Think about that.  Could it really be that is the entire reason you were born?

In Genesis 2, it says that God put Adam in a garden He had planted called, Eden.  Adam was surrounded by beauty and provision at every turn.  Everything was perfect.  No conflict.  No lack.  No sickness.  No violence, war, destruction or death.

Toward the end of Genesis chapter 2, God brings all of the livestock he had created to Adam just to see what he would name them.  I can just picture God with the Son, Holy Spirit and the angels almost giddy with anticipation waiting to see what Adam would name the massive animal with a hose of a nose, tusks and big ears.  “ELEPHANT!!!   Where does he get this stuff!  I love it!  You hear that, Jesus?”  Father God is having a blast, maybe even creating a new animal on the other side of the garden just to see what Adam would call it.

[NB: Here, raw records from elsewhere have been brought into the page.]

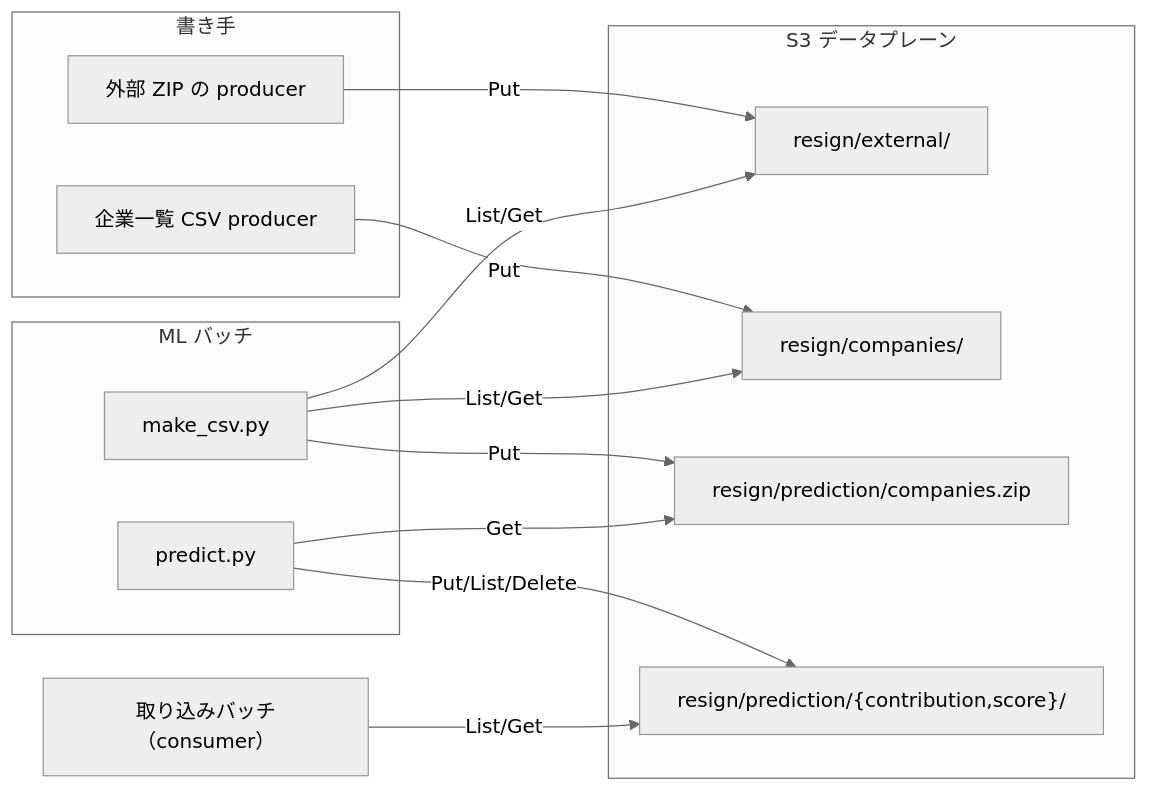
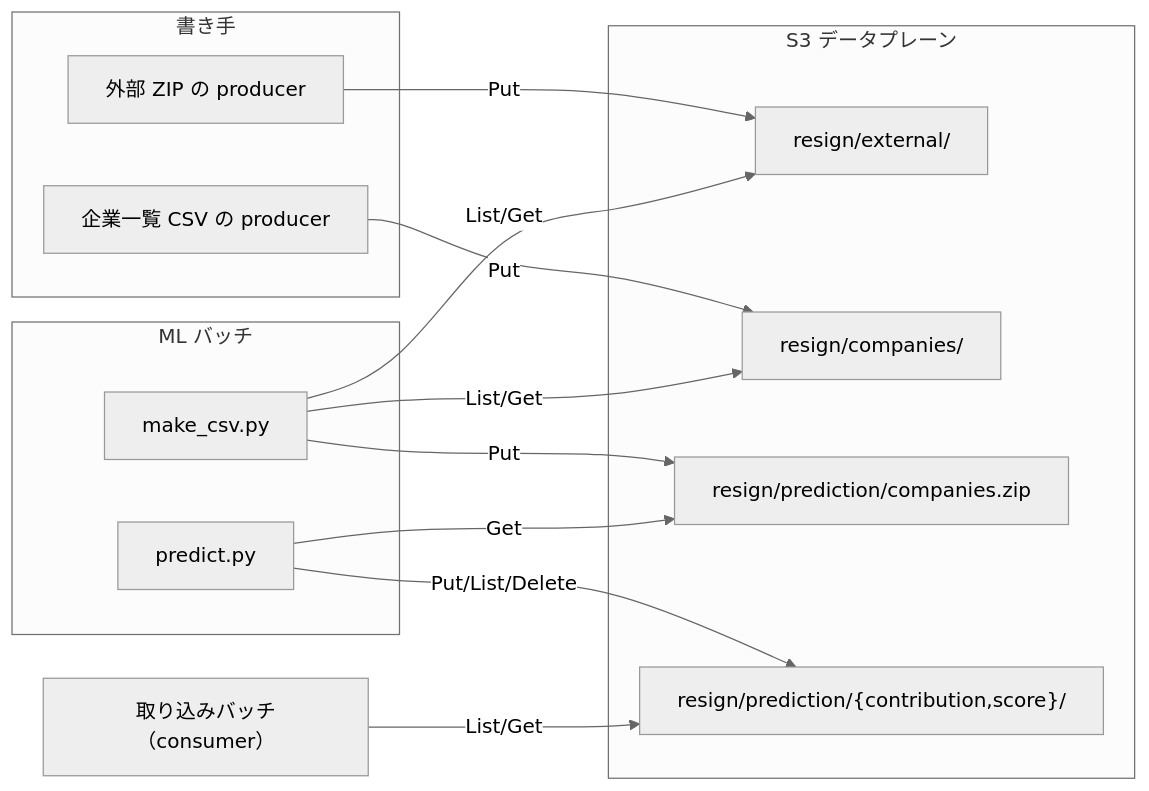
One commit to zucky-quest/it-vault changed the second of 3 diagrams in 03-work/blog/qiita/EFSからS3へ移行してコスト92%削減、金額にして年1.19ドル。それでも移行した理由.md. Above: the diagram before and after it, drawn with Mermaid (neutral theme). The commit also changed other lines of this file and 1 other file, not shown here.

````diff
--- a/03-work/blog/qiita/EFSからS3へ移行してコスト92%削減、金額にして年1.19ドル。それでも移行した理由.md
+++ b/03-work/blog/qiita/EFSからS3へ移行してコスト92%削減、金額にして年1.19ドル。それでも移行した理由.md
@@ -148,26 +162,26 @@
 ```mermaid
 graph LR
     subgraph producers["書き手"]
         KP["外部 ZIP の producer"]
-        CP["企業一覧 CSV producer"]
+        CP["企業一覧 CSV の producer"]
     end
     subgraph batch["ML バッチ"]
         MC["make_csv.py"]
         PD["predict.py"]
     end
     subgraph bucket["S3 データプレーン"]
         K["resign/external/"]
         C["resign/companies/"]
         PZ["resign/prediction/companies.zip"]
         PR["resign/prediction/{contribution,score}/"]
     end
     CON["取り込みバッチ（consumer）"]
 
     KP -- "Put" --> K
     CP -- "Put" --> C
     MC -- "List/Get" --> K & C
     MC -- "Put" --> PZ
     PD -- "Get" --> PZ
     PD -- "Put/List/Delete" --> PR
     CON -- "List/Get" --> PR
 ```
````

As far as we know, there was nothing in the garden that could harm Adam except one thing.  In verse nine of that chapter, it says that there were two trees right in the middle of this utopian setting.  One was called the Tree of Life and the other the Tree of the Knowledge of Good and Evil.

From the information we have, there may not have been anything different about the Tree of Life from the other trees in the garden except for the one right beside it.  The other trees produced fruit that was pleasing to the eye and nourishing to the body as well.  Maybe that was the point.  The option.

The fruit on the Tree of Life and the Tree of the Knowledge of Good and Evil may have looked the same.  It may have been at the same height and level of accessibility, but the fruit from the Tree of Knowledge of Good and Evil carried a heavy price tag.

“You must not eat from the tree of the knowledge of good and evil, for when you eat from it you will certainly die.”

If I were in charge of landscaping the Garden of Eden, I would have found the farthest, most remote and inaccessible place to plant that tree in hopes it would never be found.  Not God.  He could have put Adam and Eve anywhere on the earth but He chose to put them in a garden with a very clear option for the worst possible result.

WHAT WAS HE THINKING?!!??!!?   Who does that?  If you had a gun, the last place you would put it is on the kids table in the playroom.  What could possibly explain making the worst possibility so easy to choose?

Maybe He should have just “forgotten” to water that Knowledge tree or something.  Maybe, just keep Adam and Eve occupied with some more animals to name and a bumper crop of pears in back forty? That seems much more reasonable to me.

But, what if safe was never the goal?  What if there was something far more valuable than safe?

Imagine if you found your soulmate with looks and personality so great all you could do is talk silly around them.  And then imagine if you had the social skills of a dictator.

You club them over the head and when they wake up they are in an enclosed room with just you and the necessities needed for living a wonderful life without leaving the room.  After a few days they finally decide to talk to you because you’re the only person there.  Your friends text you and ask how things are going with your soulmate.  “They are going really well!  She is talking to me!!  I think we are  really getting somewhere!”

After a couple weeks you think you are really making progress on this “relationship” and you float the question…

YOU:   “So, you think you might ever want to get married someday?  Who knows, maybe  have a couple kids . .. …. I mean a few years out, no time soon of course!  (awkward laugh)”

Soulmate in Solitary:  “Um. …. well.  I guess.  I haven’t thought about it much seeing that I  just woke up trapped in this room.  Who would I marry?”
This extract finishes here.